He was beginning to grow tired when another distant, muffled sound distracted his attention. It was the sound of a bell, but it spoke words:
“Yes,” said the bell, droning somewhere high up and far away, “he seems to you pitiful, you despise him, yet he is the best and happiest of men! No one will ever again play that instrument.”
These familiar words suddenly seemed so wise, so new, and so true to Albert that he stopped playing and, trying not to move, raised his arms and eyes to heaven. He felt that he was beautiful and happy. Although there was no one else in the hall he expanded his chest and stood on the platform with head proudly erect so that all might see him.
Suddenly someone’s hand lightly touched his shoulder; he turned and saw a woman in the faint light. She looked at him sadly and shook her head deprecatingly. He immediately realized that what he was doing was bad, and felt ashamed of himself.
“Whither?” he asked her.
She again gave him a long fixed look and sadly inclined her head. It was she — none other than she whom he loved, and her garments were the same; on her full white neck a string of pearls, and her superb arms bare to above the elbow. She took his hand and led him out of the hall.
“The exit is on the other side,” said Albert, but without replying she smiled and led him out.
At the threshold of the hall Albert saw the moon and some water. But the water was not below as it usually is, nor was the moon a white circle in one place up above as it usually is. Moon and water were together and everywhere — above, below, at the sides, and all around them both. Albert threw himself with her into the moon and the water, and realized that he could now embrace her, whom he loved more than anything in the world. He embraced her and felt unutterable happiness.
“Is this not a dream?” he asked himself. But no! It was more than reality: it was reality and recollection combined. Then he felt that the unutterable bliss he had at that moment enjoyed had passed and would never return.
“What am I weeping for?” he asked her.
She looked at him silently and sadly. Albert understood what she meant by that.
“But how can it be, since I am alive?” he muttered.
Without replying or moving she looked straight before her.
“This is terrible! How can I explain to her that I am alive?” he thought with horror. “O Lord! I am alive, do understand me!” he whispered.
“He is the best and happiest!” a voice was saying.
But something was pressing more and more heavily on Albert. Whether it was the moon and the water, her embraces, or his tears, he did not know, but he felt he would not be able to say all that was necessary, and that soon all would be over.
Two visitors, leaving Anna Ivanovna’s house, stumbled over Albert, who lay stretched out on the threshold. One of them went back and called the hostess.

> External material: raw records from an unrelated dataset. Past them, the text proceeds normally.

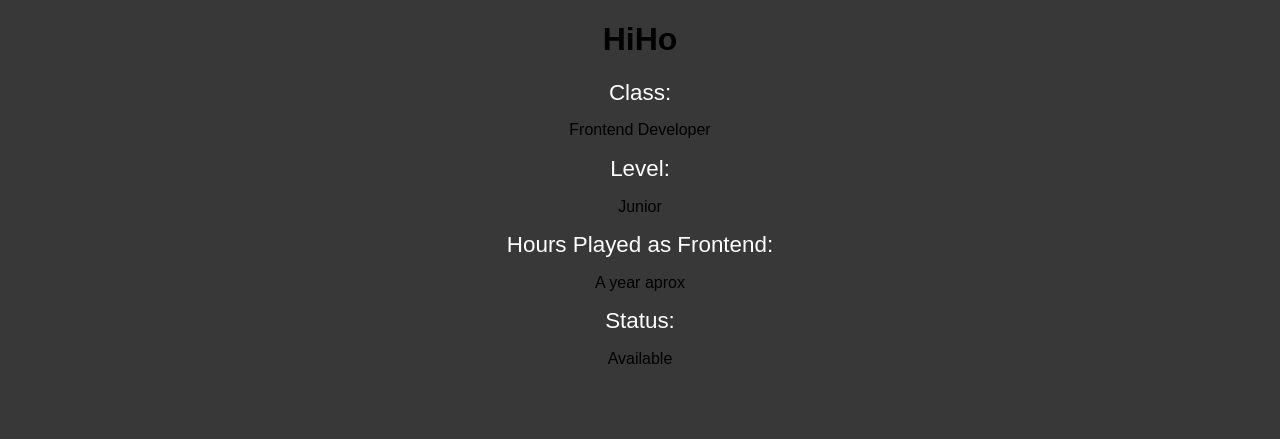
Repository: sernalab/soon
Page: index.html
These files come from the project's save history. The page is drawn as it stood at one moment and after the next save; the edit follows.
The browser window is 1280 px wide. The pictures show the whole page.
Some web fonts or font styles are not loaded; a fallback is used.

Above is the page before, as saved 2018-12-23 23:55:32.

### index.html
<!DOCTYPE html>
<html lang="en">

<head>
    <meta charset="UTF-8">
    <meta name="viewport" content="width=device-width, initial-scale=1.0">
    <meta http-equiv="X-UA-Compatible" content="ie=edge">
    <title>Lulz</title>
    <link rel="stylesheet" href="css/styles.css">
    <link href="https://fonts.googleapis.com/css?family=Aldrich" rel="stylesheet">
</head>

<body>
    <main>
        <h1>HiHo</h1>
        <span>Class:</span>
        <p> Frontend Developer</p>
        <span>Level:</span>
        <p>Junior</p>
        <span>Hours Played as Frontend:</span>
        <p>A year aprox</p>
        <span>Status:</span>
        <p>Available</p>
    </main>
</body>

<script>
    // google analitycs
</script>

</html>

### css/styles.css
/*! normalize.css v8.0.1 | MIT License | github.com/necolas/normalize.css */


/* Document
   ========================================================================== */


/**
 * 1. Correct the line height in all browsers.
 * 2. Prevent adjustments of font size after orientation changes in iOS.
 */

html {
    line-height: 1.15;
    /* 1 */
    -webkit-text-size-adjust: 100%;
    /* 2 */
}


/* Sections
   ========================================================================== */


/**
 * Remove the margin in all browsers.
 */

body {
    margin: 0;
}


/**
 * Render the `main` element consistently in IE.
 */

main {
    display: block;
}


/**
 * Correct the font size and margin on `h1` elements within `section` and
 * `article` contexts in Chrome, Firefox, and Safari.
 */

h1 {
    font-size: 2em;
    margin: 0.67em 0;
}


/* Grouping content
   ========================================================================== */


/**
 * 1. Add the correct box sizing in Firefox.
 * 2. Show the overflow in Edge and IE.
 */

hr {
    box-sizing: content-box;
    /* 1 */
    height: 0;
    /* 1 */
    overflow: visible;
    /* 2 */
}


/**
 * 1. Correct the inheritance and scaling of font size in all browsers.
 * 2. Correct the odd `em` font sizing in all browsers.
 */

pre {
    font-family: monospace, monospace;
    /* 1 */
    font-size: 1em;
    /* 2 */
}


/* Text-level semantics
   ========================================================================== */


/**
 * Remove the gray background on active links in IE 10.
 */

a {
    background-color: transparent;
}


/**
 * 1. Remove the bottom border in Chrome 57-
 * 2. Add the correct text decoration in Chrome, Edge, IE, Opera, and Safari.
 */

abbr[title] {
    border-bottom: none;
    /* 1 */
    text-decoration: underline;
    /* 2 */
    text-decoration: underline dotted;
    /* 2 */
}


/**
 * Add the correct font weight in Chrome, Edge, and Safari.
 */

b,
strong {
    font-weight: bolder;
}


/**
 * 1. Correct the inheritance and scaling of font size in all browsers.
 * 2. Correct the odd `em` font sizing in all browsers.
 */

code,
kbd,
samp {
    font-family: monospace, monospace;
    /* 1 */
    font-size: 1em;
    /* 2 */
}


/**
 * Add the correct font size in all browsers.
 */

small {
    font-size: 80%;
}


/**
 * Prevent `sub` and `sup` elements from affecting the line height in
 * all browsers.
 */

sub,
sup {
    font-size: 75%;
    line-height: 0;
    position: relative;
    vertical-align: baseline;
}

sub {
    bottom: -0.25em;
}

sup {
    top: -0.5em;
}


/* Embedded content
   ========================================================================== */


/**
 * Remove the border on images inside links in IE 10.
 */

img {
    border-style: none;
}


/* Forms
   ========================================================================== */


/**
 * 1. Change the font styles in all browsers.
 * 2. Remove the margin in Firefox and Safari.
 */

button,
input,
optgroup,
select,
textarea {
    font-family: inherit;
    /* 1 */
    font-size: 100%;
    /* 1 */
    line-height: 1.15;
    /* 1 */
    margin: 0;
    /* 2 */
}


/**
 * Show the overflow in IE.
 * 1. Show the overflow in Edge.
 */

button,
input {
    /* 1 */
    overflow: visible;
}


/**
 * Remove the inheritance of text transform in Edge, Firefox, and IE.
 * 1. Remove the inheritance of text transform in Firefox.
 */

button,
select {
    /* 1 */
    text-transform: none;
}


/**
 * Correct the inability to style clickable types in iOS and Safari.
 */

button,
[type="button"],
[type="reset"],
[type="submit"] {
    -webkit-appearance: button;
}


/**
 * Remove the inner border and padding in Firefox.
 */

button::-moz-focus-inner,
[type="button"]::-moz-focus-inner,
[type="reset"]::-moz-focus-inner,
[type="submit"]::-moz-focus-inner {
    border-style: none;
    padding: 0;
}


/**
 * Restore the focus styles unset by the previous rule.
 */

button:-moz-focusring,
[type="button"]:-moz-focusring,
[type="reset"]:-moz-focusring,
[type="submit"]:-moz-focusring {
    outline: 1px dotted ButtonText;
}


/**
 * Correct the padding in Firefox.
 */

fieldset {
    padding: 0.35em 0.75em 0.625em;
}


/**
 * 1. Correct the text wrapping in Edge and IE.
 * 2. Correct the color inheritance from `fieldset` elements in IE.
 * 3. Remove the padding so developers are not caught out when they zero out
 *    `fieldset` elements in all browsers.
 */

legend {
    box-sizing: border-box;
    /* 1 */
    color: inherit;
    /* 2 */
    display: table;
    /* 1 */
    max-width: 100%;
    /* 1 */
    padding: 0;
    /* 3 */
    white-space: normal;
    /* 1 */
}


/**
 * Add the correct vertical alignment in Chrome, Firefox, and Opera.
 */

progress {
    vertical-align: baseline;
}


/**
 * Remove the default vertical scrollbar in IE 10+.
 */

textarea {
    overflow: auto;
}


/**
 * 1. Add the correct box sizing in IE 10.
 * 2. Remove the padding in IE 10.
 */

[type="checkbox"],
[type="radio"] {
    box-sizing: border-box;
    /* 1 */
    padding: 0;
    /* 2 */
}


/**
 * Correct the cursor style of increment and decrement buttons in Chrome.
 */

[type="number"]::-webkit-inner-spin-button,
[type="number"]::-webkit-outer-spin-button {
    height: auto;
}


/**
 * 1. Correct the odd appearance in Chrome and Safari.
 * 2. Correct the outline style in Safari.
 */

[type="search"] {
    -webkit-appearance: textfield;
    /* 1 */
    outline-offset: -2px;
    /* 2 */
}


/**
 * Remove the inner padding in Chrome and Safari on macOS.
 */

[type="search"]::-webkit-search-decoration {
    -webkit-appearance: none;
}


/**
 * 1. Correct the inability to style clickable types in iOS and Safari.
 * 2. Change font properties to `inherit` in Safari.
 */

::-webkit-file-upload-button {
    -webkit-appearance: button;
    /* 1 */
    font: inherit;
    /* 2 */
}


/* Interactive
   ========================================================================== */


/*
 * Add the correct display in Edge, IE 10+, and Firefox.
 */

details {
    display: block;
}


/*
 * Add the correct display in all browsers.
 */

summary {
    display: list-item;
}


/* Misc
   ========================================================================== */


/**
 * Add the correct display in IE 10+.
 */

template {
    display: none;
}


/**
 * Add the correct display in IE 10.
 */

[hidden] {
    display: none;
}


/* custom css */

body {
    background-color: #252525e8;
    font-family: 'Aldrich', sans-serif;
}

main {
    display: flex;
    flex-direction: column;
    justify-content: baseline;
    align-items: center;
}

span {
    color: white;
    font-size: 1.4em;
}

After the next save:
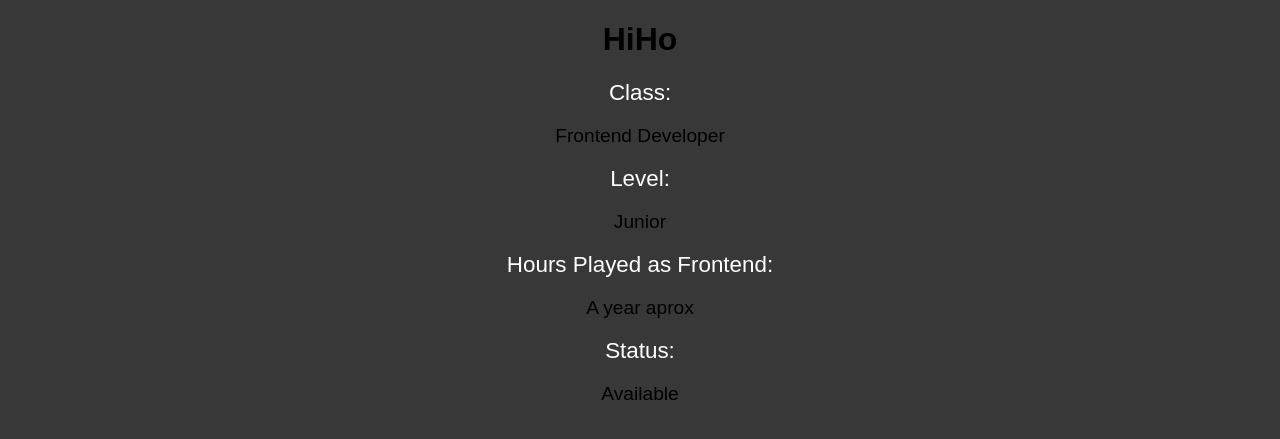
Saved 30 s later.
--- a/css/styles.css
+++ b/css/styles.css
@@ -437,3 +437,7 @@ span {
     color: white;
     font-size: 1.4em;
 }
+
+p {
+    font-size: 1.2em
+}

“Why, this is inhuman!” he said. “You might let a man freeze like that!”
“Ah, that is Albert! I’m sick to death of him!” replied the hostess.
“Annushka, lay him down somewhere in a room,” she said to the maid.
“But I am alive — why bury me?” muttered Albert, as they carried him insensible into the room.